Step 8: Start on the Metal Frame.

The first thing you should do before welding is clean up all the saw dust.

I laid out all the metal on the flattest part of the floor. I held things in place with clamps and 90 degree magnets, check for square tack welded the frame in place check for square then finished up the welds. I then cleaned up the welds with a grinder. Next I placed the next side of the frame on top to ensure the same dimension and welded it up like I did the first. Next I connected the two frames together with the short pieces. This last step is a little tricky since I prefer to weld it all together with the frame standing. Welding the frame this way means I don't get an rock or wobble in the frame. This method does however require a lot of clamps and angle magnets and works well if you clamp one of the frames against a work bench. I checked for level and square over and over again. tack welded everything in place rechecked for level and square then finished the weld.

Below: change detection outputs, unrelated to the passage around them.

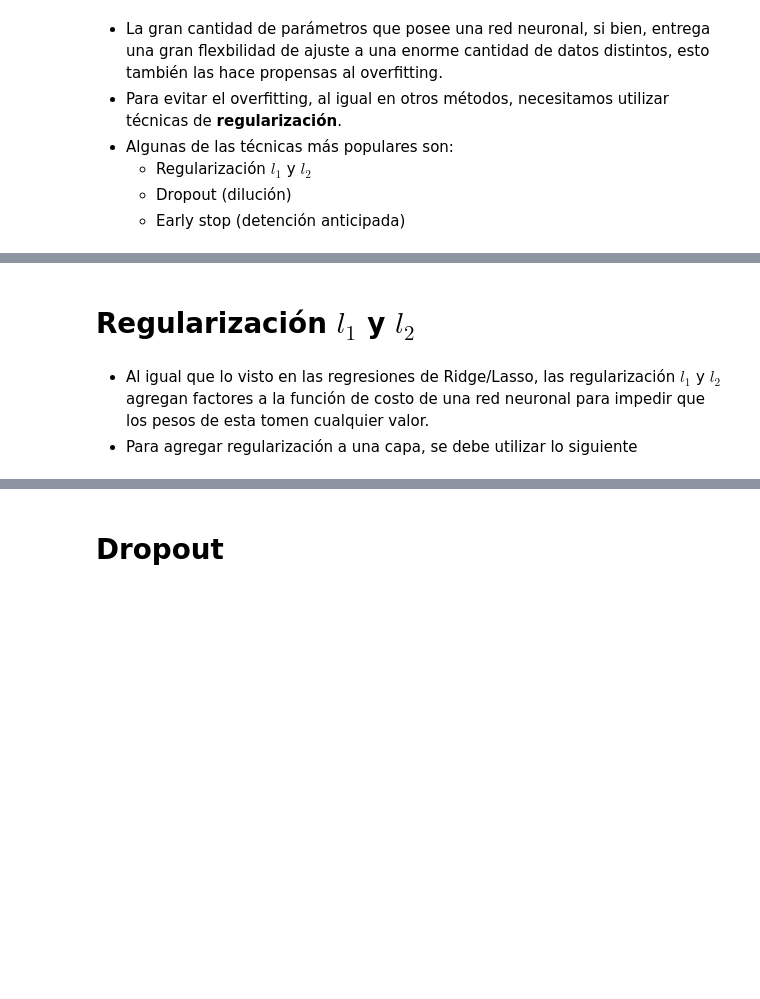
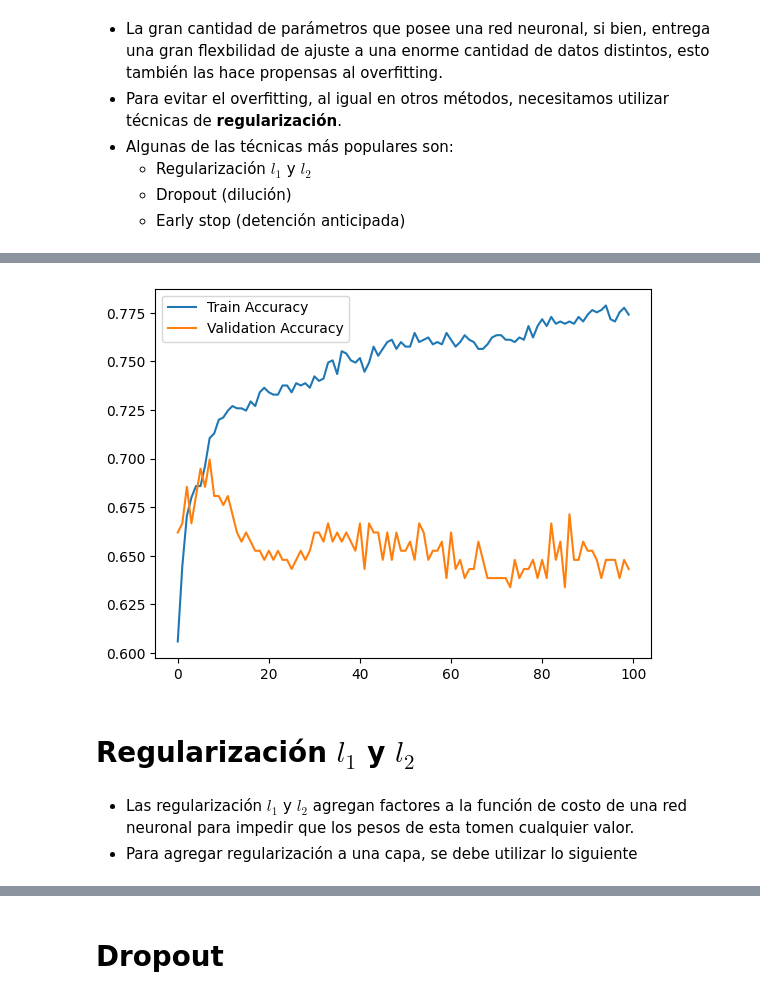
Before and after one commit to polivares/DataScience2022-3, a Jupyter notebook: 11-NeuralNetworks/11-NeuralNetworks.ipynb, the cells around one changed output, grey strips where cells are left out. Drawn from its saved outputs; the diff is of its cells as text; code cells hidden in the pictures; blank space fills up the shorter version.

```diff
--- a/11-NeuralNetworks/11-NeuralNetworks.ipynb
+++ b/11-NeuralNetworks/11-NeuralNetworks.ipynb
@@ -223,7 +305,14 @@ plt.legend();
+# %%
+# Visualizar el accuracy
+plt.plot(history.history['accuracy'], label='Train Accuracy')
+plt.plot(history.history['val_accuracy'], label='Validation Accuracy')
+plt.legend();
+# %% [output]
+[figure, added]
 # %% [markdown]
 # Regularización $l_1$ y $l_2$
 # %% [markdown]
-- Al igual que lo visto en las regresiones de Ridge/Lasso, las regularización $l_1$ y $l_2$ agregan factores a la función de costo de una red neuronal para impedir que los pesos de esta tomen cualquier valor.
+- Las regularización $l_1$ y $l_2$ agregan factores a la función de costo de una red neuronal para impedir que los pesos de esta tomen cualquier valor.
 - Para agregar regularización a una capa, se debe utilizar lo siguiente
 # %%
 from tensorflow.keras.regularizers import l2
```
Also changed, not shown: parts of 21 cells of this notebook.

I generally use scrap wood pieces to make sure the edges are not only square but flush. I also find it good to put the shop vac on blow and clamp it nearby to ventilate the weld smoke. Just run the vac for a while to get any wood dust out of the system.

Once the frame was in place I tested the frame for strength by sitting on it since that slab is heavy! Then I asked the wife to join me on the frame. It's plenty strong. Not bad second time welding... Also note I welded the cross beams not at the sides but slightly in from the sides. I believe this adds to the floating effect.

Step 9: Paint and Drill Holes for Risers

Next I went over the frame with some hammerite paint. I like this paint for it's hard wearing quality, the trick is to really slap it on thick. I then drilled a few holes for the risers which are just bolts. I drilled the riser holes away from the front of the frame so you don't immediately see them when the slab is on top. Always use lubricant when drilling on metal otherwise you'll loose the temper (soften) the drill bit. I then made a thread for the bolt with a screw thread tap. To tap a thread you wind 180 degrees clockwise, wind back 90 degrees to break of the filament then repeat until done. Once the holes were completely threaded I screwed in a bolt with a washer and a nut until the bolt touched the bottom of the of the steel. The idea is these bolts act as risers, but we dont want the structure held up by 1.6mm (1/16 of an inch) of steel thread so the bolt is tightened onto the washer to distribute the weight. More about the bolts next.

Step 10: Adjust the Risers

With the bolts tightened all the way down I place the slab on the frame. The slab should sit on at least three bolts. I wound the bolts upwards to make the slab level and that so all the board was stabilised by all 5 risers. The trick here is to doing this right designate at least one bolt as "locked in position" otherwise you end up going around in circles. Next I marked where all the bolts contacted the wood, took the slab of and drilled a small recess for the bolts to rest in. I then replaced the slab on top and tightened the nuts down against the frame.

And we're done. I still need to touch up the paint and I've put in the furntiure guards on the bottom and the top of the frame. The top ones stand out a little and I need to paint those white. The slab doesn't slide around thanks to the recess holes I drilled and also allows for movement in the wood. I will, however, secure the slab with some steel cable given the frequency of earthquakes down here. All in all I'm very happy with how it came out. I'm only an amateur maker so I'd appreciate any future advice / critiques.

Step 11: Helpful Information

Jay Bates advice on flattening

Matthew Cremona's advice on butterlfy keys:

Welding a steel frame instructable by FabianG8:

Live edge slab instructable by ChrisReddy:

Also lookup instructable author Brian